What is Conversion Rate?
Conversion Rate is the percentage of conversions done for the total number of clicks obtained.
For instance, an eCommerce website obtained a total number of 1,000,000 (one million) clicks using AdWords which lead to 20000 (twenty thousand) sales (conversions) in the month of February. Its rate of conversions is (20000/1000000)*100 = 2% (two percent).
When single click results in multiple conversions, the multiple conversions aren’t added into a single conversion. Each conversion is counted individually. Based on this rationale, instances where conversion rate higher than 100% can be conceived too.
For instance, an eCommerce company sets adding to cart, filling up delivery address and payment as different conversions. When a buyer fulfills all the three goals, it is counted as three individual conversions, whereas the click that leads the buyer to the product page is just one.
Such situations lead to higher conversion rate than 100%. But this is very unlikely because usually conversions like this are set to track the buyer movement, these are micro-conversions. The only conversion here that actually is counted a conversion is when the buyer made the purchase. We suggest advertisers stick to tracking the last conversion instead of tracking micro-conversions.
Up until now, Google provided another click metric called Converted Clicks which counts the number of unique clicks that lead to a single or multiple conversions. The official last day of converted clicks metric in Google AdWords is 15th March 2017.
For instance, a Saas company using AdWords sets two different goals as conversions, one being signing up for their newsletter and the second was registering for their product demo. This action is counted as one converted click and two conversions when a user completes both the goals through a single click.
Converted Clicks can’t track multiple conversions. Converted clicks measure those conversions happened on the same device as the click was on. Measuring cross-device conversions wasn’t possible.

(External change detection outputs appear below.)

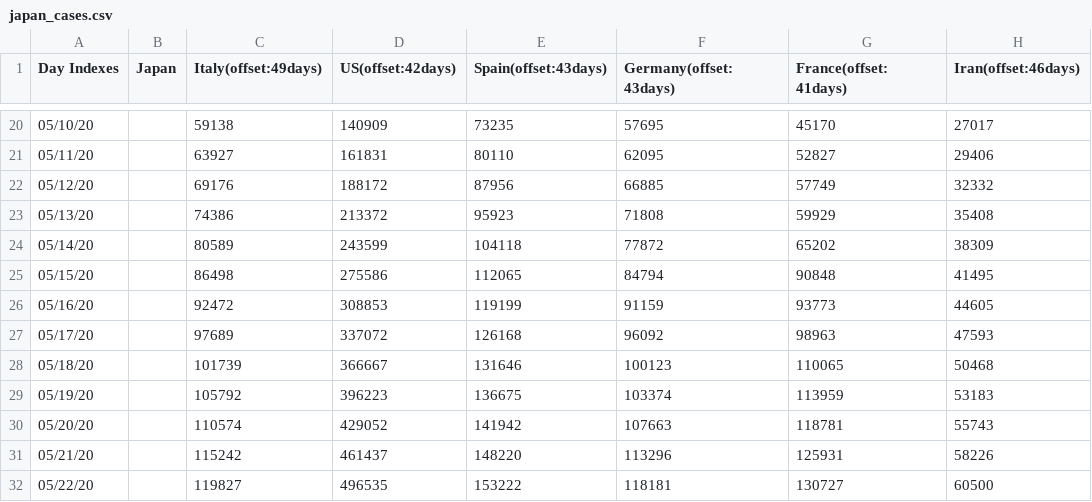
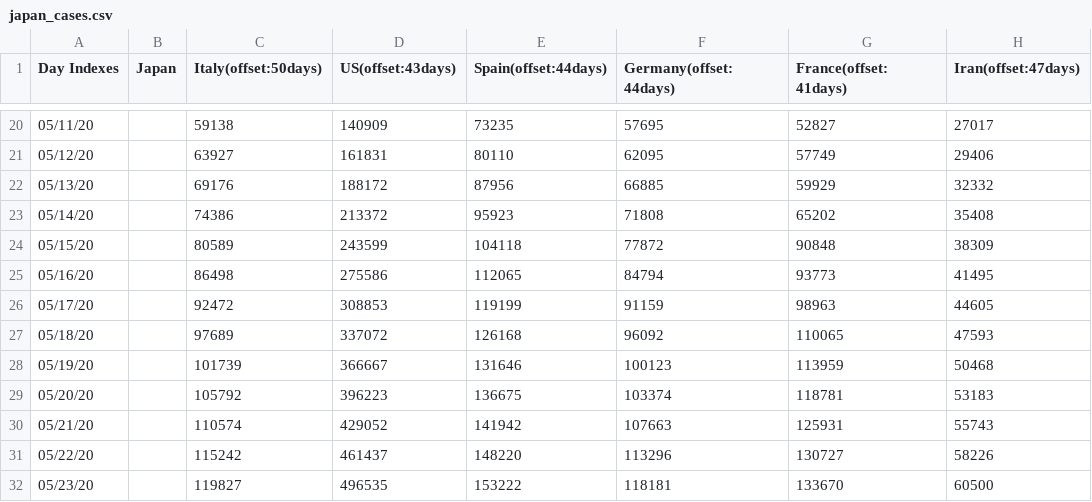
Before and after one commit to kmdsbng/COVID-19, a CSV file: converted_data/japan_cases.csv, drawn as a sheet; only a part is shown, gaps mark what is left out; the diff covers the shown part only.

```diff
--- a/converted_data/japan_cases.csv
+++ b/converted_data/japan_cases.csv
@@ -1 +1 @@
-Day Indexes,Japan,Italy(offset:49days),US(offset:42days),Spain(offset:43days),Germany(offset:43days),France(offset:41days),Iran(offset:46days)
+Day Indexes,Japan,Italy(offset:50days),US(offset:43days),Spain(offset:44days),Germany(offset:44days),France(offset:41days),Iran(offset:47days)
@@ -20,13 +20,13 @@ Day Indexes,Japan,Italy(offset:49days),US(offset:42days),Spain(offset:43days),Ge
-05/10/20,,59138,140909,73235,57695,45170,27017
-05/11/20,,63927,161831,80110,62095,52827,29406
-05/12/20,,69176,188172,87956,66885,57749,32332
-05/13/20,,74386,213372,95923,71808,59929,35408
-05/14/20,,80589,243599,104118,77872,65202,38309
-05/15/20,,86498,275586,112065,84794,90848,41495
-05/16/20,,92472,308853,119199,91159,93773,44605
-05/17/20,,97689,337072,126168,96092,98963,47593
-05/18/20,,101739,366667,131646,100123,110065,50468
-05/19/20,,105792,396223,136675,103374,113959,53183
-05/20/20,,110574,429052,141942,107663,118781,55743
-05/21/20,,115242,461437,148220,113296,125931,58226
-05/22/20,,119827,496535,153222,118181,130727,60500
+05/11/20,,59138,140909,73235,57695,52827,27017
+05/12/20,,63927,161831,80110,62095,57749,29406
+05/13/20,,69176,188172,87956,66885,59929,32332
+05/14/20,,74386,213372,95923,71808,65202,35408
+05/15/20,,80589,243599,104118,77872,90848,38309
+05/16/20,,86498,275586,112065,84794,93773,41495
+05/17/20,,92472,308853,119199,91159,98963,44605
+05/18/20,,97689,337072,126168,96092,110065,47593
+05/19/20,,101739,366667,131646,100123,113959,50468
+05/20/20,,105792,396223,136675,103374,118781,53183
+05/21/20,,110574,429052,141942,107663,125931,55743
+05/22/20,,115242,461437,148220,113296,130727,58226
+05/23/20,,119827,496535,153222,118181,133670,60500
```
Also changed, not shown: 1 added row, 1 removed row and 59 edited cells elsewhere in this file.
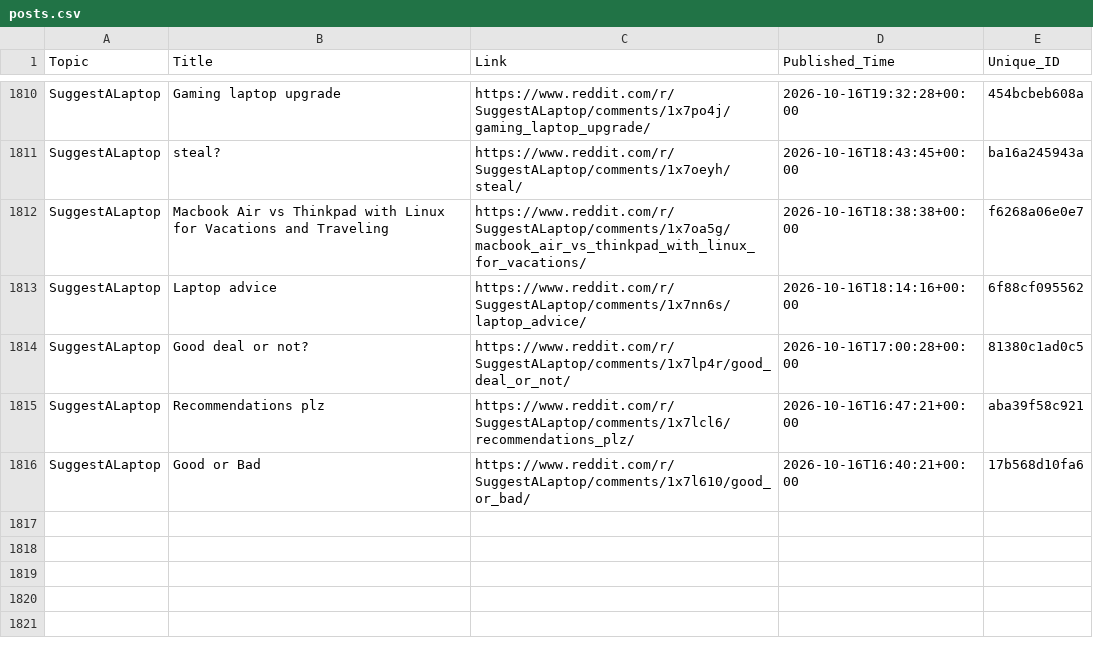
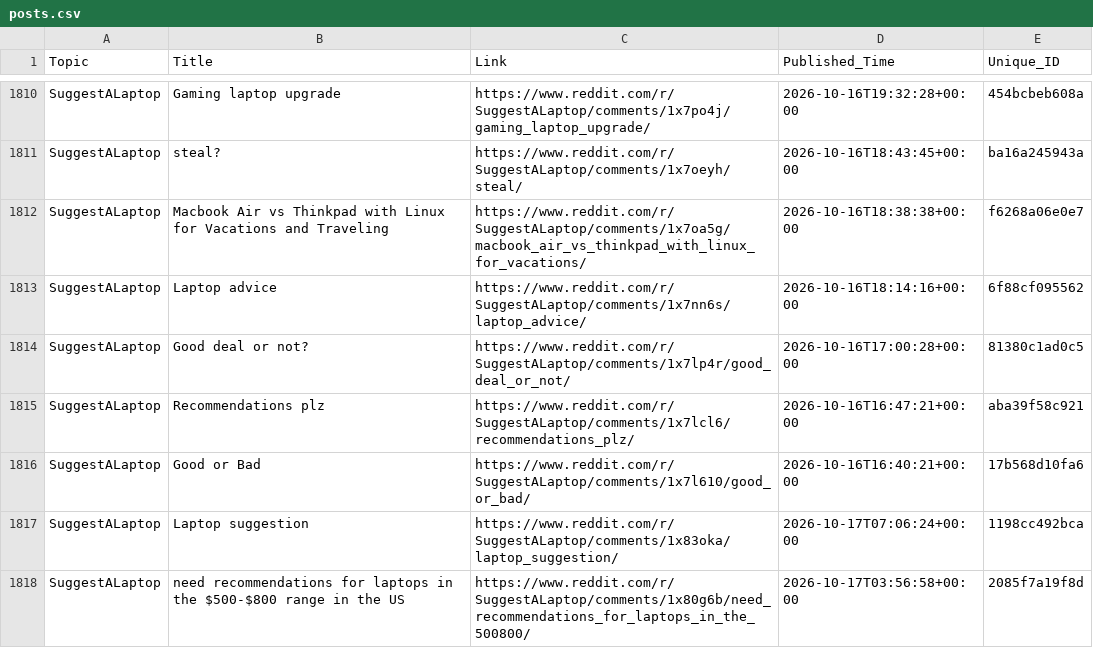
Before and after one commit to sidhu2690/EB_reddit, a CSV file: posts.csv, drawn as a sheet; only a part is shown, gaps mark what is left out.

```diff
--- a/posts.csv
+++ b/posts.csv
@@ -1816 +1816,3 @@ SuggestALaptop,Recommendations plz,https://www.reddit.com/r/SuggestALaptop/comme
 SuggestALaptop,Good or Bad,https://www.reddit.com/r/SuggestALaptop/comments/1x7l610/good_or_bad/,2026-10-16T16:40:21+00:00,17b568d10fa6
+SuggestALaptop,Laptop suggestion,https://www.reddit.com/r/SuggestALaptop/comments/1x83oka/laptop_suggestion/,2026-10-17T07:06:24+00:00,1198cc492bca
+SuggestALaptop,need recommendations for laptops in the $500-$800 range in the US,https://www.reddit.com/r/SuggestALaptop/comments/1x80g6b/need_recommendations_for_laptops_in_the_500800/,2026-10-17T03:56:58+00:00,2085f7a19f8d
```
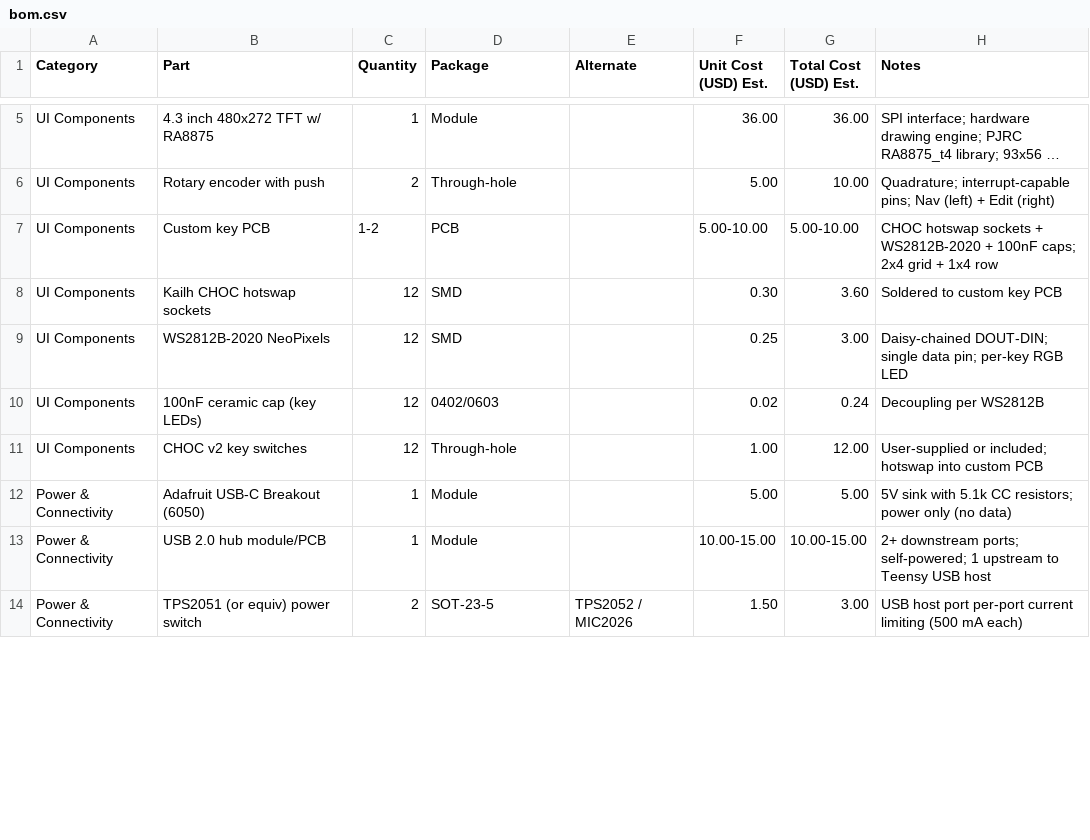
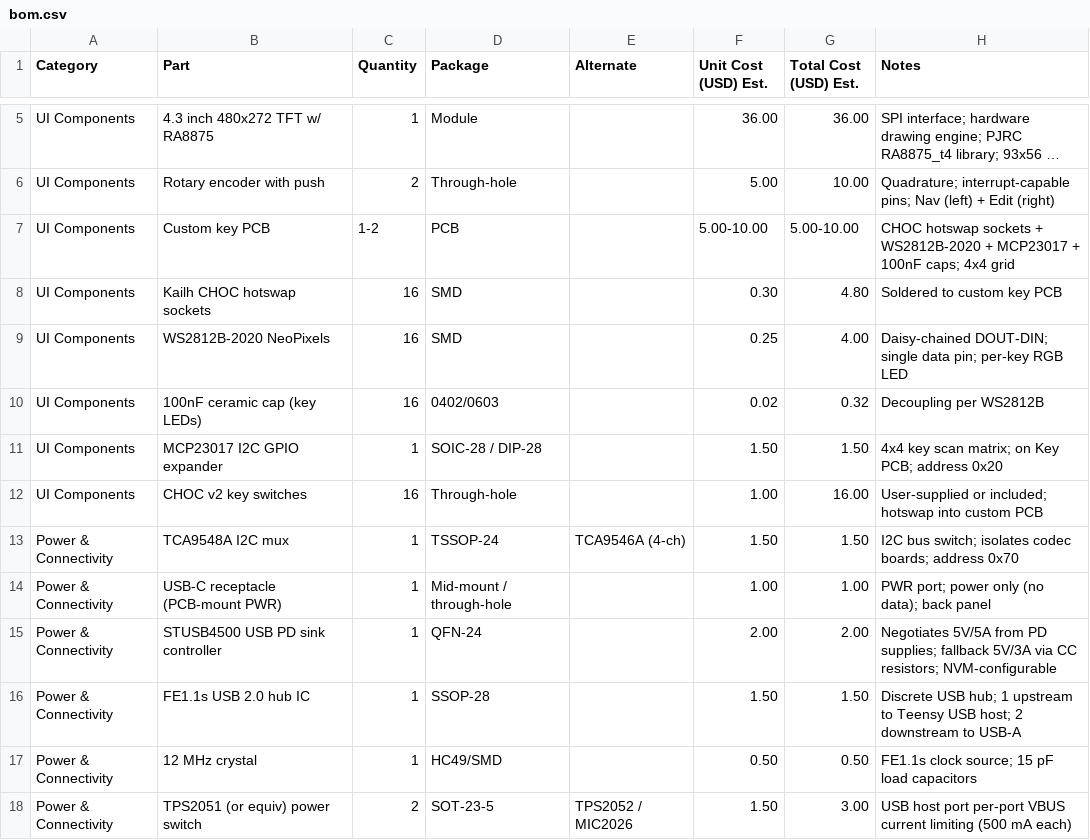
Before and after one commit to openmusictools/mixtee, a CSV file: hardware/bom.csv, drawn as a sheet; only a part is shown, gaps mark what is left out; long unchanged cells end in …; removed rows and columns are numbered as before the commit, all else as after; the diff covers the shown part only; the diff names each change by its address in the sheet, - before the commit and + after, or states it on an @@ line.

```diff
--- a/hardware/bom.csv
+++ b/hardware/bom.csv
-H7 (Notes): …WS2812B-2020 + 100nF caps; 2x4 grid + 1x4 row
+H7 (Notes): …WS2812B-2020 + MCP23017 + 100nF caps; 4x4 grid
-C8:C10 (Quantity): 12
+C8:C10 (Quantity): 16
-G8 (Total Cost (USD) Est.): 3.60
+G8 (Total Cost (USD) Est.): 4.80
-G9 (Total Cost (USD) Est.): 3.00
+G9 (Total Cost (USD) Est.): 4.00
-G10 (Total Cost (USD) Est.): 0.24
+G10 (Total Cost (USD) Est.): 0.32
+row 11: UI Components | MCP23017 I2C GPIO expander | 1 | SOIC-28 / DIP-28 |  | 1.50 | 1.50 | 4x4 key scan matrix; on Key PCB; address 0x20
-C12 (Quantity): 12
+C12 (Quantity): 16
-G12 (Total Cost (USD) Est.): 12.00
+G12 (Total Cost (USD) Est.): 16.00
-row 12: Power & Connectivity | Adafruit USB-C Breakout (6050) | 1 | Module |  | 5.00 | 5.00 | 5V sink with 5.1k CC resistors; power only (no data)
-row 13: Power & Connectivity | USB 2.0 hub module/PCB | 1 | Module |  | 10.00-15.00 | 10.00-15.00 | 2+ downstream ports; self-powered; 1 upstream to Teensy USB host
+row 13: Power & Connectivity | TCA9548A I2C mux | 1 | TSSOP-24 | TCA9546A (4-ch) | 1.50 | 1.50 | I2C bus switch; isolates codec boards; address 0x70
+row 14: Power & Connectivity | USB-C receptacle (PCB-mount PWR) | 1 | Mid-mount / through-hole |  | 1.00 | 1.00 | PWR port; power only (no data); back panel
+row 15: Power & Connectivity | STUSB4500 USB PD sink controller | 1 | QFN-24 |  | 2.00 | 2.00 | Negotiates 5V/5A from PD supplies; fallback 5V/3A via CC resistors; NVM-configurable
+row 16: Power & Connectivity | FE1.1s USB 2.0 hub IC | 1 | SSOP-28 |  | 1.50 | 1.50 | Discrete USB hub; 1 upstream to Teensy USB host; 2 downstream to USB-A
+row 17: Power & Connectivity | 12 MHz crystal | 1 | HC49/SMD |  | 0.50 | 0.50 | FE1.1s clock source; 15 pF load capacitors
-H18 (Notes): …port per-port current limiting…
+H18 (Notes): …port per-port VBUS current limiting…
```
Also changed, not shown: 13 added rows, 2 removed rows and 19 edited cells elsewhere in this file, 9 other files.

What is a good Conversion Rate?
A conversion is distinct to different business models, similarly, a good Conversion Rate also varies across different industries.
For an eCommerce website, a good conversion rate is around 2%. But even in the eCommerce industry itself, a product with a lower price tag like a pack of scented candles for $3 can draw a higher conversion rate than a pair of shoes priced at $300.
Whereas for a lead generation website whose primary conversion is a user filling their contact form, a 10% conversion rate could be good. But again, a landing page with a contact form asking for email and phone number can easily be sold rather than a landing page with a detailed questionnaire or additional fields.
The conversion rate is also highly advertiser specific. It is up to an advertiser to decide where to measure conversion. It could at the beginning of the sales funnel where a customer makes no monetary connections. Or midway with customer commitments or at the end of sales funnel when a customer actually is about to make a purchase or take a worthy action.
For instance, an eCommerce marketer sets up signing up (beginning of the funnel), exploring more 3 different product pages (midway) and purchase (end of the sales funnel) as conversions. If you are a buyer, you would sign up without much difficulty, even explore different product pages if you find relevant products. But making a purchase, you aren’t sure about it, right? Similarly many would sign up, hence this conversion might be very high. Exploring 3 different pages might see a slightly less conversion. But the purchase would obviously see the least conversion of all.
Conversion rate might actually drop down while we progress down the sales funnel. This doesn’t necessarily mean that the ROI is low, or the business is falling apart. Conversion type should be the basis to interpret conversion rate.
Instead of relying heavily on industry benchmarks, use the metric cost per lead to interpreting your Conversion Rate better.
Cost per lead = Avg CPC/ Conversion Rate
If the cost per lead is higher than the profit you are making from one customer, your conversion rate needs improvement. In other words, if your conversion rate is higher, your CPL comes down.